MONTREAL -- The Montreal Canadiens will most likely be welcoming a versatile piece back to their lineup Tuesday night when they play for their playoff lives in Game 6 of the Eastern Conference quarterfinal-round series against the Boston Bruins.

Rookie sparkplug David Desharnais will not be able to dress with a sprained knee, according to various media reports, and his spot will likely be filled by Swiss defenseman Yannick Weber.

Weber played on the wing in Game 2 of the series when Andrei Kostitsyn was forced to sit out with a foot injury, and he responded by scoring a key insurance goal late in Montreal's 3-1 victory.

"If I get the opportunity to play, I'll be ready," Weber said. "I got a lot of confidence in the last game I played in Boston, so I'll just try to do the same things."

Weber only found out he would be playing in Game 2 after the warm-ups, and he said the situation will be the same Thursday night.

Weber practiced Monday on the point on the Canadiens' top power-play unit, to the right of rookie P.K. Subban, and he brings with him a booming shot that he can release quickly with accuracy.

The spot opposite Subban is normally filled by defenseman James Wisniewski, who is also questionable for Game 6.

Wisniewski hurt himself at some point in the second period of Game 5 and sat out nearly the entire third period and half of the first overtime period before returning at around the eight-minute mark and finishing the game.

If he is unable to play, it could mean Paul Mara would be inserted into the lineup, and Jaroslav Spacek would switch sides to play to the right of Roman Hamrlik on Montreal's second pairing.

While the potential loss of Wisniewski would most definitely hurt the Canadiens' chances of extending this series to a deciding Game 7 in Boston on Wednesday night, the all-but-assured absence of Desharnais should not be understated as a major factor.

In his first 34 games with the Canadiens since his call-up on New Year's Eve, Desharnais notched 22 points, putting him fourth on the team in scoring over that span behind only Subban, Wisniewski and Tomas Plekanec.

But he then finished the season without a point in his final nine games, suggesting he wouldn't be much of a factor in the series.

He wasn't through the first three games, playing limited minutes and struggling to keep up with the pace in his first taste of the Stanley Cup Playoffs. But in Game 4, the 5-foot-7 center emerged as a defensive force, helping shut down Bruins center Patrice Bergeron in the third period after he had racked up 7 shots on goal through 40 minutes.

In Game 5, Desharnais made an impact offensively when he was placed on a line with Scott Gomez and Brian Gionta to start the third period.
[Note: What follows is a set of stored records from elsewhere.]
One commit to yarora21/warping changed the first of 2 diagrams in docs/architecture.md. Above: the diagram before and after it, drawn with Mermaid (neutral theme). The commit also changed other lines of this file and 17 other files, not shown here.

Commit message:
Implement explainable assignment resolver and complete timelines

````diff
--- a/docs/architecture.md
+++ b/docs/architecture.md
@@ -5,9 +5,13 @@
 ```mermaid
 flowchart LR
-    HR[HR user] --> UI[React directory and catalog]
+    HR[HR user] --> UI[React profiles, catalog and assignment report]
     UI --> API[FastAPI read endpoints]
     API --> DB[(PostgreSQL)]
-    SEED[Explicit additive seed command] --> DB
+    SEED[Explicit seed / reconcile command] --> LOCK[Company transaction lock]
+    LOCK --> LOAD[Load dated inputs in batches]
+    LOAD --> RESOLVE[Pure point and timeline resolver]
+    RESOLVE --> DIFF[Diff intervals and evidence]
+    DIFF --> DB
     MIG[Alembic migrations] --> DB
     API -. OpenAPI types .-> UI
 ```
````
"He's had a good series," Bruins coach Claude Julien said. "You think about Martin St. Louis. Desharnais doesn't have the pedigree or the experience, but he certainly has the makings of becoming a player like that."

Except now, Canadiens coach Jacques Martin will not have that player available to him, which will put even more pressure on players like Gomez, Gionta, Plekanec and Michael Cammalleri to produce.

Cammalleri has picked up where he left off last spring, when he led the League in playoff goals with 13 in 19 games. Cammalleri has 7 points in 5 games, giving him one more than Bergeron to lead the series.

But Gomez, Gionta and Plekanec have only 8 points combined, and the Canadiens do not possess enough scoring depth to have much success if those three are not producing.

"Being an older guy, yeah, that's what's expected of you," Gomez said Monday. "The young guys are going to look up to you, look for you to lead."

Despite the Canadiens' desperate situation, the room was quite loose after Tuesday morning's optional skate. The benefit of the team's core leadership group having won five straight elimination games last spring was rather evident.

"I really think that if we play a good game that we'll win, I'm confident in that," Cammalleri said, perfectly calmly. "I don't find it stressful, I find it exciting. It's an opportunity, that's what it is."